*** Begin section ***
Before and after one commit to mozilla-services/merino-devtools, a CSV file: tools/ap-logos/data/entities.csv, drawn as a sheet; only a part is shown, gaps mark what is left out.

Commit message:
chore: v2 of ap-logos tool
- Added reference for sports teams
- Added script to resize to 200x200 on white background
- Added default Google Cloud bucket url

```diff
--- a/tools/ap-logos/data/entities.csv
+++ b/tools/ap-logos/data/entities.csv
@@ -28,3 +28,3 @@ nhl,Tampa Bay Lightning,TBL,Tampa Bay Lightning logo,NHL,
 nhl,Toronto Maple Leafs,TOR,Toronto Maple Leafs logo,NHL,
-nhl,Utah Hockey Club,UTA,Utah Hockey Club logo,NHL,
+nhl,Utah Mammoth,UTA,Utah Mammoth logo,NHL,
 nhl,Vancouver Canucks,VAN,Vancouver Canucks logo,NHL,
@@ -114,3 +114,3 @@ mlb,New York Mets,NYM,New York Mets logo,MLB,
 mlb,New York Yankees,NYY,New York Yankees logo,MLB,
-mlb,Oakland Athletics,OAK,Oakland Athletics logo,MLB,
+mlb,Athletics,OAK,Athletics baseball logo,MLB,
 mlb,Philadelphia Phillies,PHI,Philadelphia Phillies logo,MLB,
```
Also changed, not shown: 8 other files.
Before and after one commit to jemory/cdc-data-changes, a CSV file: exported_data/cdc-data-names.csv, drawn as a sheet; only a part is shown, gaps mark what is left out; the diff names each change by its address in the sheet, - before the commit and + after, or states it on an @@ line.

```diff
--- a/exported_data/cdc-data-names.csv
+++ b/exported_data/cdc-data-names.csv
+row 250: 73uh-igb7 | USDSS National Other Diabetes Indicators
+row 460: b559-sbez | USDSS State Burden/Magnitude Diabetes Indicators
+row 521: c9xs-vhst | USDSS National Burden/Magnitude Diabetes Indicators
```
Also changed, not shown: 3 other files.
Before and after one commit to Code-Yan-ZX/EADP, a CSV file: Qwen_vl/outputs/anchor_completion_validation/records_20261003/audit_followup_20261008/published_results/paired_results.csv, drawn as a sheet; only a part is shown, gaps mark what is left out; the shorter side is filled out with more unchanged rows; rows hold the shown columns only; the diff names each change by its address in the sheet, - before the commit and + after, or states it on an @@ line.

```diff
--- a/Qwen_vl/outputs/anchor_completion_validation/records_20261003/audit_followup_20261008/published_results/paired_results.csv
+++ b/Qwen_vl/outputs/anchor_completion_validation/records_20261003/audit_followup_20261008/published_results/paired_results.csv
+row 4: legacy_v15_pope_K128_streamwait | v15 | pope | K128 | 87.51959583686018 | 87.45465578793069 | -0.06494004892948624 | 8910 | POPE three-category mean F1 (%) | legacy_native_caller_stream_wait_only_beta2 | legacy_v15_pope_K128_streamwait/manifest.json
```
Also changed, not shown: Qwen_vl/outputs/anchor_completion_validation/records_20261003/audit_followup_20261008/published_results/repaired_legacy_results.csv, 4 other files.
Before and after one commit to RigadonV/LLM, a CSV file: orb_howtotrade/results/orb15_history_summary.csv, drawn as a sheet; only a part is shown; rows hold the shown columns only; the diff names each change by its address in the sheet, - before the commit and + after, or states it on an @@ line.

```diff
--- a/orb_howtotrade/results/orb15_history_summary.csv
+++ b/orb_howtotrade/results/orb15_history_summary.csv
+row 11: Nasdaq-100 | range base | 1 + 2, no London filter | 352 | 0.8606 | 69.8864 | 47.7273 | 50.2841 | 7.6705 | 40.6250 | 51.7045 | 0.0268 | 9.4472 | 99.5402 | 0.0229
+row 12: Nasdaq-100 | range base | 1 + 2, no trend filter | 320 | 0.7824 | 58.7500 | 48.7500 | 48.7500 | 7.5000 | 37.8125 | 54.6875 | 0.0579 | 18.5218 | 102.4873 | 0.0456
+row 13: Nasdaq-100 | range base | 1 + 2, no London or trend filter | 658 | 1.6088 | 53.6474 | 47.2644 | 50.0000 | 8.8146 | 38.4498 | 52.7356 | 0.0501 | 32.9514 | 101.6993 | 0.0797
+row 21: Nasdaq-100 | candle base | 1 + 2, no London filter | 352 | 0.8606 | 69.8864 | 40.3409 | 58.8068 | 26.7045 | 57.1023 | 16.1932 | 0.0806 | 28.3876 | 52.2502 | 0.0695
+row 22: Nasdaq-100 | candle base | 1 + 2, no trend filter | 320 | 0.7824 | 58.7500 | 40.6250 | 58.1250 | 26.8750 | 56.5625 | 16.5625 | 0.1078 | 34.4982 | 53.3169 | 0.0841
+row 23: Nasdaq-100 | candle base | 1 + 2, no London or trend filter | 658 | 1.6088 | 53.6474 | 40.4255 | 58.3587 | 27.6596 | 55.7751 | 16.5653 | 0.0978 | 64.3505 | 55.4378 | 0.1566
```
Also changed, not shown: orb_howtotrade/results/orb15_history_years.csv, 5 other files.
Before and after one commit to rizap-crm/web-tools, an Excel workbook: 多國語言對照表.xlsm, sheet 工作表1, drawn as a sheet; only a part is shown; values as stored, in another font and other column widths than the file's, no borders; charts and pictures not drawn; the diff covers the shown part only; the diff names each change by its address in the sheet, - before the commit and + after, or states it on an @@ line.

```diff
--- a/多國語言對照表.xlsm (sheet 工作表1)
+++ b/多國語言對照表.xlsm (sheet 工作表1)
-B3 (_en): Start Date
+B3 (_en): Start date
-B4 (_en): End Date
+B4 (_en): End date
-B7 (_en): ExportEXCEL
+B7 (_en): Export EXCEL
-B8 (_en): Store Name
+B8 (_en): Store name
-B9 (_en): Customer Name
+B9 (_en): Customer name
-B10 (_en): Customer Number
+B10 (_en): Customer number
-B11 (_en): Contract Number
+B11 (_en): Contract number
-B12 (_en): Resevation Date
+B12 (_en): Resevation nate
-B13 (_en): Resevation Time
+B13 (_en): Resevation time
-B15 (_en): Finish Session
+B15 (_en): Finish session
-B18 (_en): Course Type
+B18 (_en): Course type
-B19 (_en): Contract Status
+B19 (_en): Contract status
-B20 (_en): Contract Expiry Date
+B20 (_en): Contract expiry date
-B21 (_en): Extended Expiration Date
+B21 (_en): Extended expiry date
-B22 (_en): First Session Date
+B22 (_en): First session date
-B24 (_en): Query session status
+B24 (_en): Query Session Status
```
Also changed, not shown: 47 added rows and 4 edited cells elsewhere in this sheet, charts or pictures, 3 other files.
*** End section ***
(TASK STATEMENT) Please copy out every line of the preceding listing that carries "range".

(COMPLETED TASK)
+row 11: Nasdaq-100 | range base | 1 + 2, no London filter | 352 | 0.8606 | 69.8864 | 47.7273 | 50.2841 | 7.6705 | 40.6250 | 51.7045 | 0.0268 | 9.4472 | 99.5402 | 0.0229
+row 12: Nasdaq-100 | range base | 1 + 2, no trend filter | 320 | 0.7824 | 58.7500 | 48.7500 | 48.7500 | 7.5000 | 37.8125 | 54.6875 | 0.0579 | 18.5218 | 102.4873 | 0.0456
+row 13: Nasdaq-100 | range base | 1 + 2, no London or trend filter | 658 | 1.6088 | 53.6474 | 47.2644 | 50.0000 | 8.8146 | 38.4498 | 52.7356 | 0.0501 | 32.9514 | 101.6993 | 0.0797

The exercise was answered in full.